**WHAT IS BEING ASKED:** Please copy each line below that contains the string "page".
─── DATASET
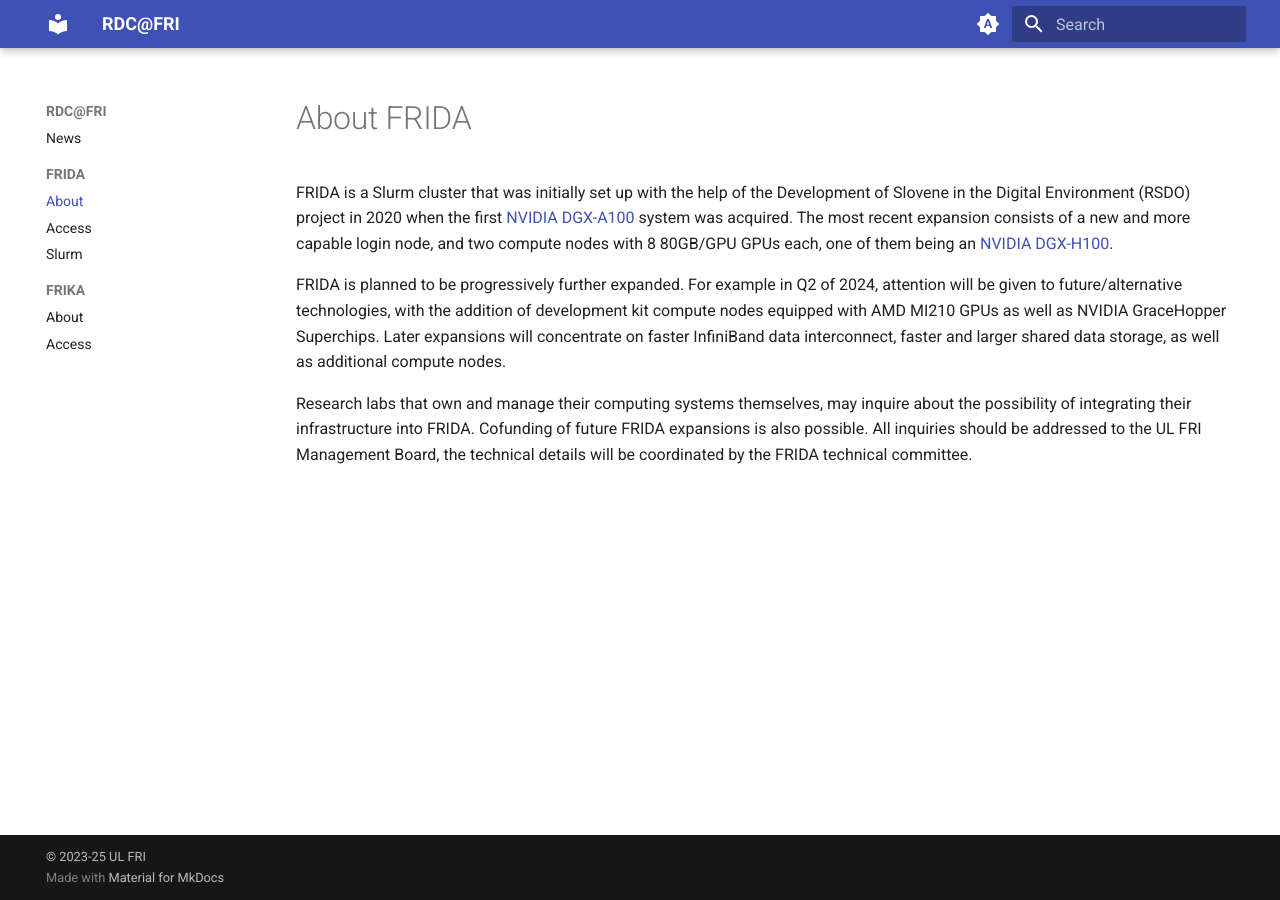
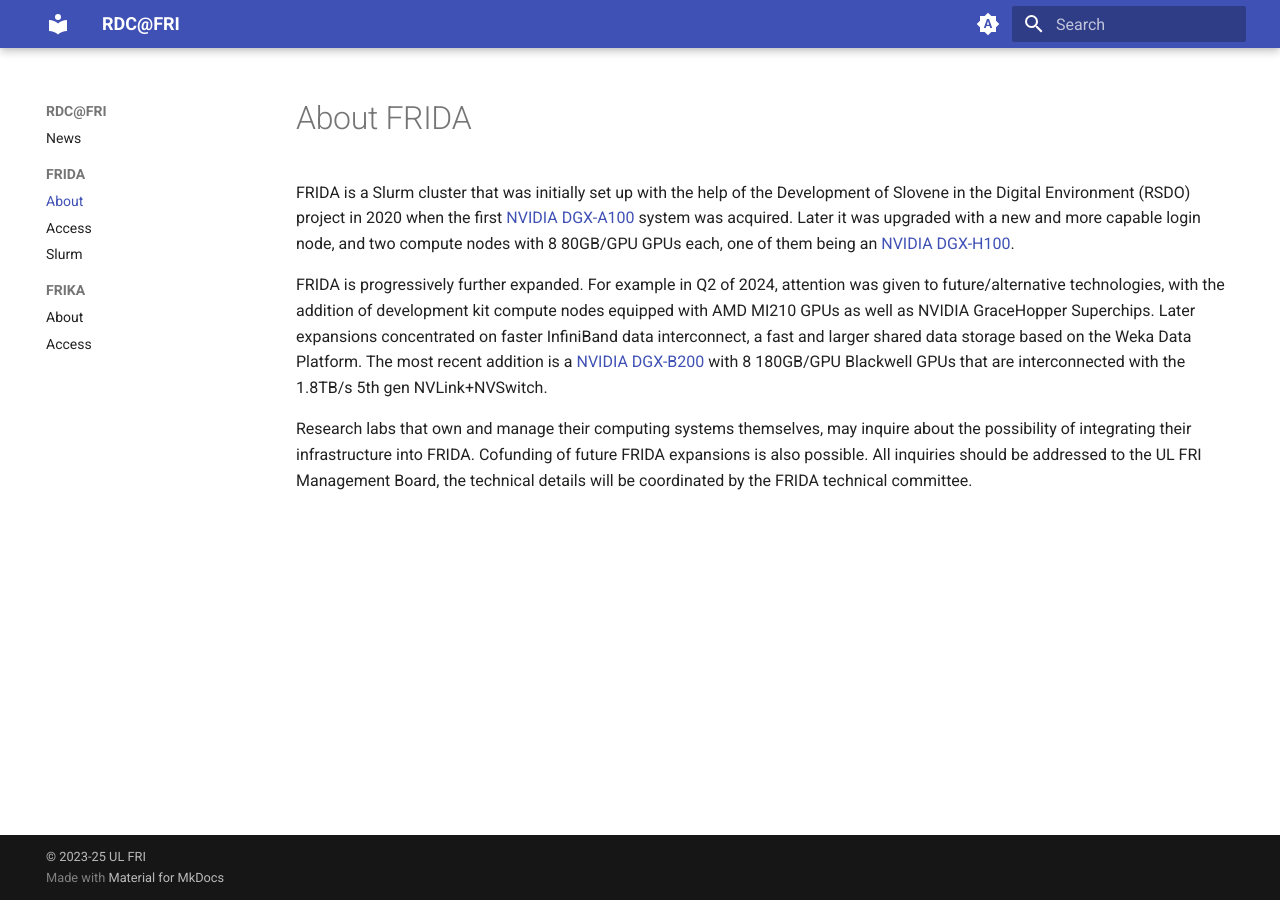
Before and after one commit to UL-FRI/docs.rdc.si, an MkDocs documentation site: the page built from docs/FRIDA/about.md, in a window 1280 px wide. Built offline with MkDocs 1.6.1 and Material for MkDocs 9.7.7, drawn with Linux system fonts in a browser that asks for light colours.

Commit message:
feat: addition of node ixb, DGX B200
Signed-off-by: Iztok Lebar Bajec <ilb@fri.uni-lj.si>

```diff
--- a/docs/FRIDA/about.md
+++ b/docs/FRIDA/about.md
@@ -1,7 +1,7 @@
 # About FRIDA
 
-FRIDA is a Slurm cluster that was initially set up with the help of the Development of Slovene in the Digital Environment (RSDO) project in 2020 when the first [NVIDIA DGX-A100](https://docs.nvidia.com/dgx/dgxa100-user-guide/) system was acquired. The most recent expansion consists of a new and more capable login node, and two compute nodes with 8 80GB/GPU GPUs each, one of them being an [NVIDIA DGX-H100](https://docs.nvidia.com/dgx/dgxh100-user-guide/).
+FRIDA is a Slurm cluster that was initially set up with the help of the Development of Slovene in the Digital Environment (RSDO) project in 2020 when the first [NVIDIA DGX-A100](https://docs.nvidia.com/dgx/dgxa100-user-guide/) system was acquired. Later it was upgraded with a new and more capable login node, and two compute nodes with 8 80GB/GPU GPUs each, one of them being an [NVIDIA DGX-H100](https://docs.nvidia.com/dgx/dgxh100-user-guide/).
 
-FRIDA is planned to be progressively further expanded. For example in Q2 of 2024, attention will be given to future/alternative technologies, with the addition of development kit compute nodes equipped with AMD MI210 GPUs as well as NVIDIA GraceHopper Superchips. Later expansions will concentrate on faster InfiniBand data interconnect, faster and larger shared data storage, as well as additional compute nodes.
+FRIDA is progressively further expanded. For example in Q2 of 2024, attention was given to future/alternative technologies, with the addition of development kit compute nodes equipped with AMD MI210 GPUs as well as NVIDIA GraceHopper Superchips. Later expansions concentrated on faster InfiniBand data interconnect, a fast and larger shared data storage based on the Weka Data Platform. The most recent addition is a [NVIDIA DGX-B200](https://docs.nvidia.com/dgx/dgxb200-user-guide/) with 8 180GB/GPU Blackwell GPUs that are interconnected with the 1.8TB/s 5th gen NVLink+NVSwitch.
 
 Research labs that own and manage their computing systems themselves, may inquire about the possibility of integrating their infrastructure into FRIDA. Cofunding of future FRIDA expansions is also possible. All inquiries should be addressed to the UL FRI Management Board, the technical details will be coordinated by the FRIDA technical committee.
```
Also changed, not shown: docs/FRIDA/slurm.md (+22 -22 lines).
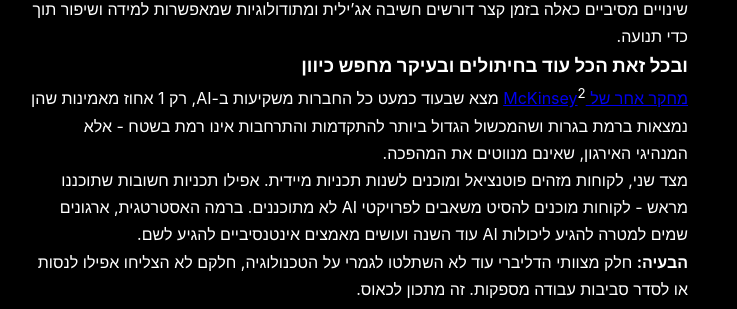
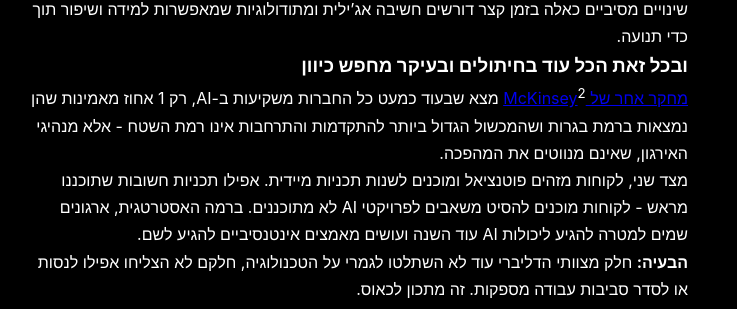
Before and after one commit to avi-the-coach/retro-on-agileprimero, a Jekyll site: the page built from posts_in_progress/ai-agile-coaches-temp.md, in a window 1280 px wide and 900 px high, scrolled down 590 px. Shown: the part 172-481 px from the top of the window, without its empty margins (282-1019 px from the left). Built offline with Jekyll 4.4.1, drawn with Linux system fonts in a browser that asks for light colours; our own code applies the rules of GitHub Pages for plain Markdown files.

Commit message:
Update ai-agile-coaches-temp.md

```diff
--- a/posts_in_progress/ai-agile-coaches-temp.md
+++ b/posts_in_progress/ai-agile-coaches-temp.md
@@ -18,7 +18,7 @@
 
 ### ובכל זאת הכל עוד בחיתולים ובעיקר מחפש כיוון
 
-[מחקר אחר של McKinsey](https://www.mckinsey.com/capabilities/mckinsey-digital/our-insights/superagency-in-the-workplace-empowering-people-to-unlock-ais-full-potential-at-work)<sup>2</sup> מצא שבעוד כמעט כל החברות משקיעות ב-AI, רק 1 אחוז מאמינות שהן נמצאות ברמת בגרות ושהמכשול הגדול ביותר להתקדמות והתרחבות אינו רמת בשטח - אלא המנהיגי האירגון, שאינם מנווטים את המהפכה.
+[מחקר אחר של McKinsey](https://www.mckinsey.com/capabilities/mckinsey-digital/our-insights/superagency-in-the-workplace-empowering-people-to-unlock-ais-full-potential-at-work)<sup>2</sup> מצא שבעוד כמעט כל החברות משקיעות ב-AI, רק 1 אחוז מאמינות שהן נמצאות ברמת בגרות ושהמכשול הגדול ביותר להתקדמות והתרחבות אינו רמת השטח - אלא מנהיגי האירגון, שאינם מנווטים את המהפכה.
 
 מצד שני, לקוחות מזהים פוטנציאל ומוכנים לשנות תכניות מיידית. אפילו תכניות חשובות שתוכננו מראש - לקוחות מוכנים להסיט משאבים לפרויקטי AI לא מתוכננים. ברמה האסטרטגית, ארגונים שמים למטרה להגיע ליכולות AI עוד השנה ועושים מאמצים אינטנסיביים להגיע לשם.
 
```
──────
**YOUR RESPONSE:**
Before and after one commit to UL-FRI/docs.rdc.si, an MkDocs documentation site: the page built from docs/FRIDA/about.md, in a window 1280 px wide. Built offline with MkDocs 1.6.1 and Material for MkDocs 9.7.7, drawn with Linux system fonts in a browser that asks for light colours.
Before and after one commit to avi-the-coach/retro-on-agileprimero, a Jekyll site: the page built from posts_in_progress/ai-agile-coaches-temp.md, in a window 1280 px wide and 900 px high, scrolled down 590 px. Shown: the part 172-481 px from the top of the window, without its empty margins (282-1019 px from the left). Built offline with Jekyll 4.4.1, drawn with Linux system fonts in a browser that asks for light colours; our own code applies the rules of GitHub Pages for plain Markdown files.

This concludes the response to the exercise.